▸ EXERCISE REQUIREMENTS
Return the run of lines below that opens with the line containing "Before and after one commit to gstein314/RefEx2_fork, a" and closes with the line containing "Also changed, not shown: 1", keeping each one exact.

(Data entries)
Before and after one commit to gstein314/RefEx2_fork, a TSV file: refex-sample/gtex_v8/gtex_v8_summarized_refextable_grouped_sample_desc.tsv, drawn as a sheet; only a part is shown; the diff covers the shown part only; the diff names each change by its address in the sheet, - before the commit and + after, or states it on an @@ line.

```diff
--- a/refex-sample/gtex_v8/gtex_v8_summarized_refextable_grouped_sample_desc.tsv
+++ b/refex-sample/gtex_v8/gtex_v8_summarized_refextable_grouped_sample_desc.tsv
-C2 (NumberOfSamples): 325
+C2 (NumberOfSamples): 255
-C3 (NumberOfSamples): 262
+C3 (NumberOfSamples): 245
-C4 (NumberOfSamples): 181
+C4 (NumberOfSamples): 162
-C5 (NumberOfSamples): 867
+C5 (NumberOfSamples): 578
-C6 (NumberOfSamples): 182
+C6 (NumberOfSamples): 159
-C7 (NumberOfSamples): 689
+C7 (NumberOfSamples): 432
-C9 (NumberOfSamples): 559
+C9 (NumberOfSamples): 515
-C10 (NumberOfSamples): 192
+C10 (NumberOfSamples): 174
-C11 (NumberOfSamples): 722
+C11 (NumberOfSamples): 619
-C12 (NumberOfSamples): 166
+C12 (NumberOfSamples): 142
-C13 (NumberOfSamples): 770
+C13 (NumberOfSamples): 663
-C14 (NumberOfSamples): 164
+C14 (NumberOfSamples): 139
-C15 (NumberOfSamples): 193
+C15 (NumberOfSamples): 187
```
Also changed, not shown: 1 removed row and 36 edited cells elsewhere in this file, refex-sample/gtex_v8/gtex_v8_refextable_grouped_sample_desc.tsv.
* * *
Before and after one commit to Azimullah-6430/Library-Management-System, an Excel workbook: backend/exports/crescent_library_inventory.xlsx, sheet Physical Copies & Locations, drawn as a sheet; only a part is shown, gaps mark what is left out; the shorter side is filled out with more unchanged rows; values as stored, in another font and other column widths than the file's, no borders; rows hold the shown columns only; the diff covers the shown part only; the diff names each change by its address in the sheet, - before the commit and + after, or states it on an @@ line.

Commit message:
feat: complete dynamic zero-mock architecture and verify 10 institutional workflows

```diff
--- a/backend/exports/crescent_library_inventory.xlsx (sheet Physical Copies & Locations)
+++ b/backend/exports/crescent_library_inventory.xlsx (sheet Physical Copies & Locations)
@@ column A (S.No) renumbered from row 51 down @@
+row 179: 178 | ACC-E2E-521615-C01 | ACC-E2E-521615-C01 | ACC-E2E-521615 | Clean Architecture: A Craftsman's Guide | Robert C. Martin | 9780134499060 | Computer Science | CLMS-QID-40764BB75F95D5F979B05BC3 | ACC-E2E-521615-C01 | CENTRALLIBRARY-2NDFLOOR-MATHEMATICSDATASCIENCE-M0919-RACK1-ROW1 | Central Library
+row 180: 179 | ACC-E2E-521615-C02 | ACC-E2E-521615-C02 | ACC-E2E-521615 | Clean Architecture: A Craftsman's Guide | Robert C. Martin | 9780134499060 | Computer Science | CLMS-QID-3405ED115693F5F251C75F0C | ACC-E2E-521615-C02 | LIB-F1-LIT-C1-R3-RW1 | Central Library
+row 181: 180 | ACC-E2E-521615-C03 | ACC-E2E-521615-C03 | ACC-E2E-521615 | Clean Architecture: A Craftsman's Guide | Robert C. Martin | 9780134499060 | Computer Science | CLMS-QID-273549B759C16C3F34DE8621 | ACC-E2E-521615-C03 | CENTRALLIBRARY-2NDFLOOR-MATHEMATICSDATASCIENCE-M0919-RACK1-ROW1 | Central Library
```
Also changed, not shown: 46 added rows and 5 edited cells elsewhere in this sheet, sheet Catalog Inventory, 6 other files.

▸ OUTPUT BELOW
Before and after one commit to gstein314/RefEx2_fork, a TSV file: refex-sample/gtex_v8/gtex_v8_summarized_refextable_grouped_sample_desc.tsv, drawn as a sheet; only a part is shown; the diff covers the shown part only; the diff names each change by its address in the sheet, - before the commit and + after, or states it on an @@ line.

```diff
--- a/refex-sample/gtex_v8/gtex_v8_summarized_refextable_grouped_sample_desc.tsv
+++ b/refex-sample/gtex_v8/gtex_v8_summarized_refextable_grouped_sample_desc.tsv
-C2 (NumberOfSamples): 325
+C2 (NumberOfSamples): 255
-C3 (NumberOfSamples): 262
+C3 (NumberOfSamples): 245
-C4 (NumberOfSamples): 181
+C4 (NumberOfSamples): 162
-C5 (NumberOfSamples): 867
+C5 (NumberOfSamples): 578
-C6 (NumberOfSamples): 182
+C6 (NumberOfSamples): 159
-C7 (NumberOfSamples): 689
+C7 (NumberOfSamples): 432
-C9 (NumberOfSamples): 559
+C9 (NumberOfSamples): 515
-C10 (NumberOfSamples): 192
+C10 (NumberOfSamples): 174
-C11 (NumberOfSamples): 722
+C11 (NumberOfSamples): 619
-C12 (NumberOfSamples): 166
+C12 (NumberOfSamples): 142
-C13 (NumberOfSamples): 770
+C13 (NumberOfSamples): 663
-C14 (NumberOfSamples): 164
+C14 (NumberOfSamples): 139
-C15 (NumberOfSamples): 193
+C15 (NumberOfSamples): 187
```
Also changed, not shown: 1 removed row and 36 edited cells elsewhere in this file, refex-sample/gtex_v8/gtex_v8_refextable_grouped_sample_desc.tsv.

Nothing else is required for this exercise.